Though the detailed computational complexity may depend on the structure of the implementation, however, for three meta-heuristic algorithms used in this paper, their complexities can be easily estimated. For FA, the time complexity is O*(n*^{2}*t*) where *n* is the population size and *t* is the number of iterations because there are two loops for going through the population. For DE, its complexity is O(*nt*). Therefore, in this case, for our proposed hybrid approach (HFA), the time complexity is O(*n*^{2}*t*/4 + *nt*/2) because each component (either FA or DE) only uses half of the population. As n is small (in this case, *n* = 20 *or* 40), and *t* is large (in this case, *t* = 2000), the computation cost is relatively inexpensive because the algorithm complexity is linear in terms of *t*. The main computational cost will be in the evaluations of objective functions.

## Benchmarks and Parameter Settings

### Benchmark Functions

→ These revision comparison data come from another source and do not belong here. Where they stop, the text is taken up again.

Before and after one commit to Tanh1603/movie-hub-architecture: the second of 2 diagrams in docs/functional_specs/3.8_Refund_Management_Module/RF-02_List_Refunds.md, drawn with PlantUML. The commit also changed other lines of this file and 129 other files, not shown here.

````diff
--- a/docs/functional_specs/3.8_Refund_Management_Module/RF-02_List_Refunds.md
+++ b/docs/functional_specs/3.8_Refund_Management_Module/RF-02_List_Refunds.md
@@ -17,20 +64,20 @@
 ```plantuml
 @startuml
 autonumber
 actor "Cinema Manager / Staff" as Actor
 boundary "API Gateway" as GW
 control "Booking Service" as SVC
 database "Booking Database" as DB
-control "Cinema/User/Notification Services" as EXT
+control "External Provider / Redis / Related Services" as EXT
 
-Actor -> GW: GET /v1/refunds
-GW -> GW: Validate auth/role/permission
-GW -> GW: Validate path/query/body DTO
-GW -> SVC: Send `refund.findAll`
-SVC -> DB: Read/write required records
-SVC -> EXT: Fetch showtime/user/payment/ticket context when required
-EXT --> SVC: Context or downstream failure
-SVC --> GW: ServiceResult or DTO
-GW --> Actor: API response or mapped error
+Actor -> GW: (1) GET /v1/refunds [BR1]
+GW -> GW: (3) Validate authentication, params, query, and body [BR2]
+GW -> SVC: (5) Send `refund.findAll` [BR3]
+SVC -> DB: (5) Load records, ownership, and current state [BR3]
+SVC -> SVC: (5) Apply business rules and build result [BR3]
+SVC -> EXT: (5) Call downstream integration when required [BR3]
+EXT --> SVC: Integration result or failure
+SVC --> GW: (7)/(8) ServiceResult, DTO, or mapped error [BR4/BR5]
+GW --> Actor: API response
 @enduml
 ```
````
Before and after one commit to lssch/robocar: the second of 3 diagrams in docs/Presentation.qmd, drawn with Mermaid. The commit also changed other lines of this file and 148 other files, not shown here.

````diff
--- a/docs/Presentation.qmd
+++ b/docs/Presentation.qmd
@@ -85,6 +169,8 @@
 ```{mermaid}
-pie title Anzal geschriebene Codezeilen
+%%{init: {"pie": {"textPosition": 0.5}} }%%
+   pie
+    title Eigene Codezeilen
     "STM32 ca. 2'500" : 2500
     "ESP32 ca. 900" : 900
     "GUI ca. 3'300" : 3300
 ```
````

Benchmark functions are useful to evaluate new algorithms and their features such as the precision, the rate of convergence, the robustness and the general performance. To evaluate the performance of our proposed algorithm and other existing algorithms, a set of 13 standard benchmark functions is used and such benchmarks have been chosen with a diverse range of properties. Theoretically speaking, if a small number of the benchmark functions are used, the experimental results may be potential biased due to the limited diversity of the problem objective landscape and in this case it would be very difficult to draw any convincing conclusions. Therefore, we have chosen test functions based on the characteristics, modality and other properties so as to provide a fairly rich set of functions with varied difficulties. In essence, we used the same test functions as those used in [35, 36]. All of the benchmark functions are summarized in Tables 1 and 2 where *D* denotes the dimension of the benchmark function, *S* denotes the scales of the variables, and *F*_{min} is the global optimum value in the variable scales.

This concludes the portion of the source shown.